**GIVEN ENTRIES:**
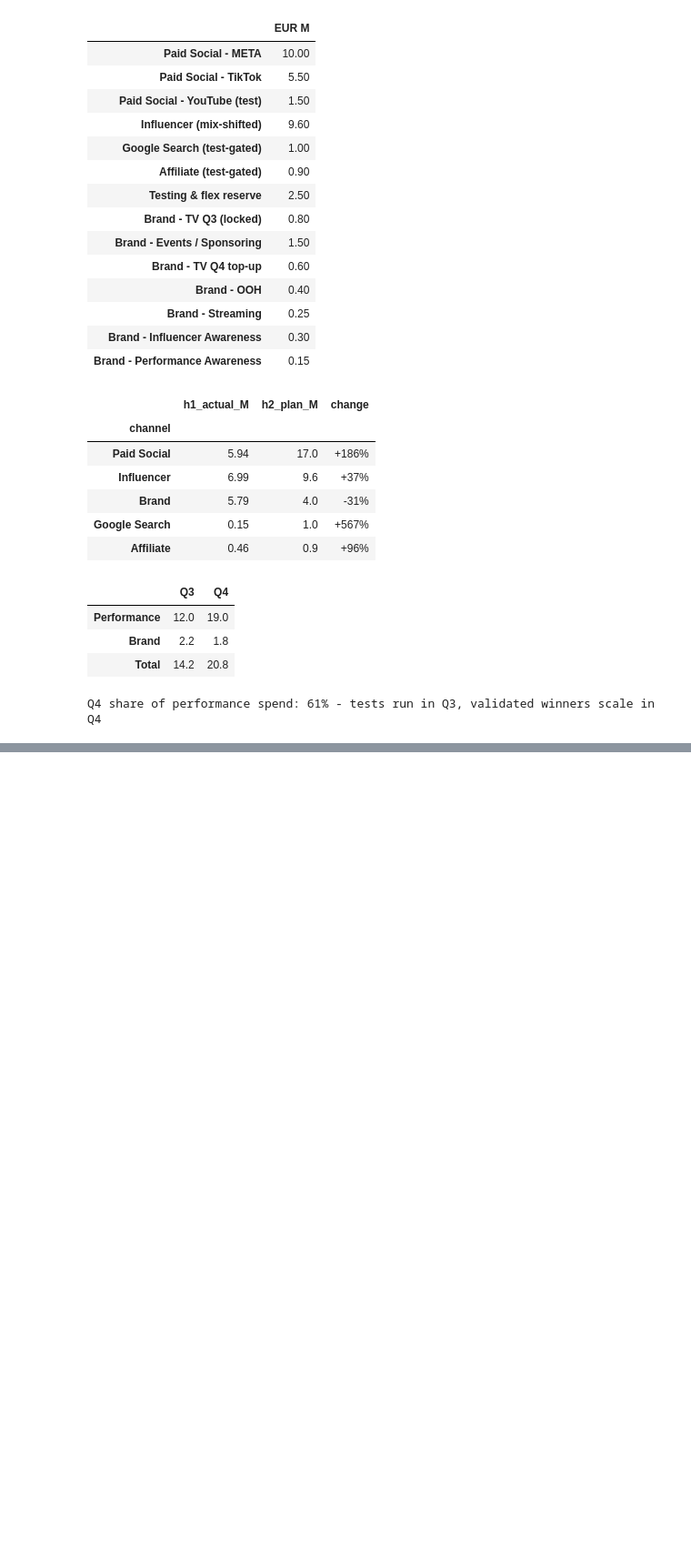
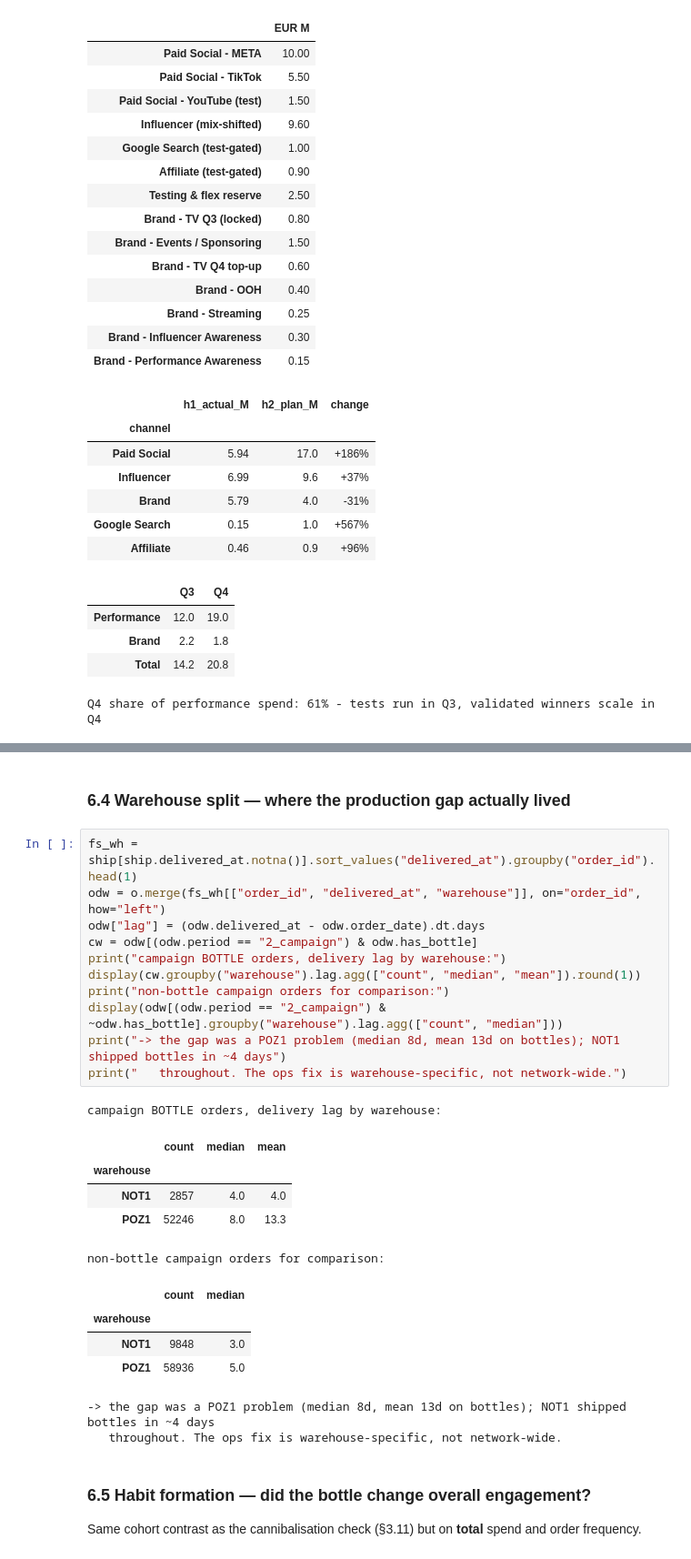
Before and after one commit to ugrodrigo/holy-case-rodrigo-uehara-guskuma, a Jupyter notebook: analysis.ipynb, the cells around one changed output, grey strips where cells are left out. Shown at 91% size. Cells and saved outputs as stored; diff of their text form; blank space fills up the shorter version.

```diff
--- a/analysis.ipynb
+++ b/analysis.ipynb
@@ -1054,0 +1155,32 @@ Q4 share of performance spend: 61% - tests run in Q3, validated winners scale in
+# %% [markdown]
+<a id="sec64"></a>
+### 6.4 Warehouse split — where the production gap actually lived
+# %%
+fs_wh = ship[ship.delivered_at.notna()].sort_values("delivered_at").groupby("order_id").head(1)
+odw = o.merge(fs_wh[["order_id", "delivered_at", "warehouse"]], on="order_id", how="left")
+odw["lag"] = (odw.delivered_at - odw.order_date).dt.days
+cw = odw[(odw.period == "2_campaign") & odw.has_bottle]
+print("campaign BOTTLE orders, delivery lag by warehouse:")
+display(cw.groupby("warehouse").lag.agg(["count", "median", "mean"]).round(1))
+print("non-bottle campaign orders for comparison:")
+display(odw[(odw.period == "2_campaign") & ~odw.has_bottle].groupby("warehouse").lag.agg(["count", "median"]))
+print("-> the gap was a POZ1 problem (median 8d, mean 13d on bottles); NOT1 shipped bottles in ~4 days")
+print("   throughout. The ops fix is warehouse-specific, not network-wide.")
+# %% [output]
+campaign BOTTLE orders, delivery lag by warehouse:
+|  | count | median | mean |
+| warehouse |  |  |  |
+| NOT1 | 2857 | 4.0 | 4.0 |
+| POZ1 | 52246 | 8.0 | 13.3 |
+non-bottle campaign orders for comparison:
+|  | count | median |
+| warehouse |  |  |
+| NOT1 | 9848 | 3.0 |
+| POZ1 | 58936 | 5.0 |
+-> the gap was a POZ1 problem (median 8d, mean 13d on bottles); NOT1 shipped bottles in ~4 days
+   throughout. The ops fix is warehouse-specific, not network-wide.
+# %% [markdown]
+<a id="sec65"></a>
+### 6.5 Habit formation — did the bottle change overall engagement?
+
+Same cohort contrast as the cannibalisation check (§3.11) but on **total** spend and order frequency.
```
Also changed, not shown: parts of 12 cells of this notebook, 6 other files.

**AIM OF THE TASK:** Your answer should consist of copies of the lines above that include the string "spend".

**EXERCISE RESULT:**
@@ -1054,0 +1155,32 @@ Q4 share of performance spend: 61% - tests run in Q3, validated winners scale in
+Same cohort contrast as the cannibalisation check (§3.11) but on **total** spend and order frequency.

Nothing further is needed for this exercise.